All this excitement about what is really a very small matter is indeed a handsome tribute to the genius of Dickens. But the great novelist himself would have been the first to deprecate the storm of sentiment which is raging about this poor tumbledown tenement. The cynic may well smile softly to himself at these sham tears which are being shed in such profusion over the memory of Little Nell. For he need but go a score of yards away to find himself amidst the hideous shambles of Clare Market. There is revealed a network of black and sombre slums, upon which the sun never shines but to lighten up with a few dim rays the festering heaps of rubbish. North, south, east, west, in a circumscribed area run these grim and tortuous things called by courtesy streets. Here may be seen tottering, ramshackle houses, and protecting eaves, any one of which might with as great a degree of probability be selected as a competitor in the “Old Curiosity Shop.” Here are old shops with their cracked, dusty windows and repellent interiors, blocked up with what it is the custom to call bric-a-brac. And here may be seen men, women, and children who would gladly sit as models of low life to the next novelist in search of a character.

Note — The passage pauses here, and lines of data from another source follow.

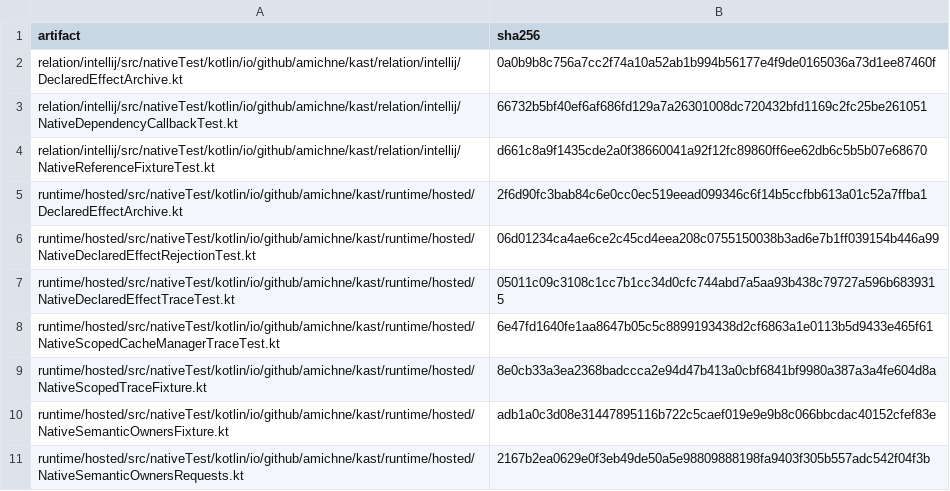
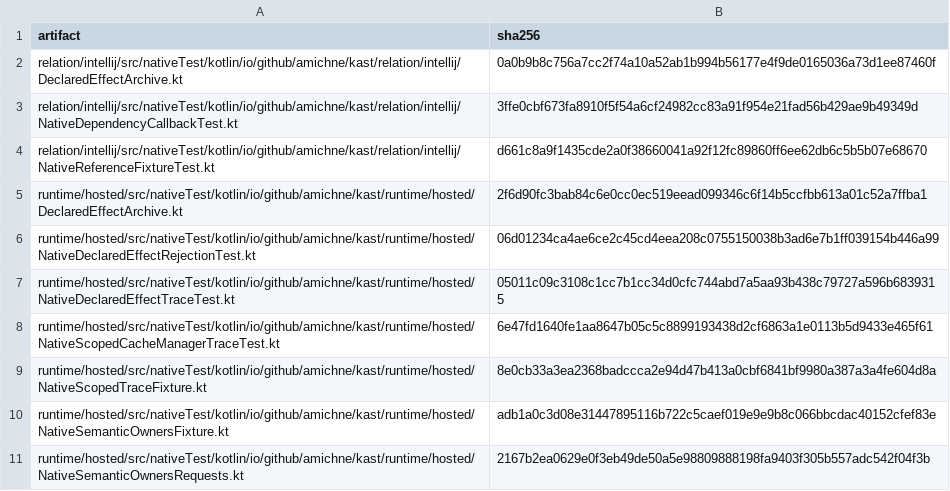
Before and after one commit to amichne/kast, a TSV file: config/kotlin-semantic-coverage/reviewed-fixture-carriers.tsv, drawn as a sheet.

Commit message:
test: align native fixture with Kotlin runtime update

```diff
--- a/config/kotlin-semantic-coverage/reviewed-fixture-carriers.tsv
+++ b/config/kotlin-semantic-coverage/reviewed-fixture-carriers.tsv
@@ -2,3 +2,3 @@ artifact	sha256
 relation/intellij/src/nativeTest/kotlin/io/github/amichne/kast/relation/intellij/DeclaredEffectArchive.kt	0a0b9b8c756a7cc2f74a10a52ab1b994b56177e4f9de0165036a73d1ee87460f
-relation/intellij/src/nativeTest/kotlin/io/github/amichne/kast/relation/intellij/NativeDependencyCallbackTest.kt	66732b5bf40ef6af686fd129a7a26301008dc720432bfd1169c2fc25be261051
+relation/intellij/src/nativeTest/kotlin/io/github/amichne/kast/relation/intellij/NativeDependencyCallbackTest.kt	3ffe0cbf673fa8910f5f54a6cf24982cc83a91f954e21fad56b429ae9b49349d
 relation/intellij/src/nativeTest/kotlin/io/github/amichne/kast/relation/intellij/NativeReferenceFixtureTest.kt	d661c8a9f1435cde2a0f38660041a92f12fc89860ff6ee62db6c5b5b07e68670
```
Also changed, not shown: 2 other files.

But “The Old Curiosity Shop" is doomed. At some not very remote period the traffic will be rolling; over its site and London will know it no more. Once on time a model of Shakspeare's house was built at the Crystal Palace for the edification of visitors. The Americans came and begged for it, imitation as it was. Here is a suggestion. Let those American admirers who come to worship at this Portsmouth-street Mecca start a subscription, and transport No. 14— bag and baggage, beams and bricks —bodily to New York, and set it up there in Madison-square. Or, better still; the great Barnum is always open to a bargain. His agent, Mr. Davis, is now in town. Let him buy it. Apparently the investment would be profitable, and the pilgrims would be none the less devout because the shrine lay at their own doors.
a late-19th century photograph ...
a contemporary photograph ...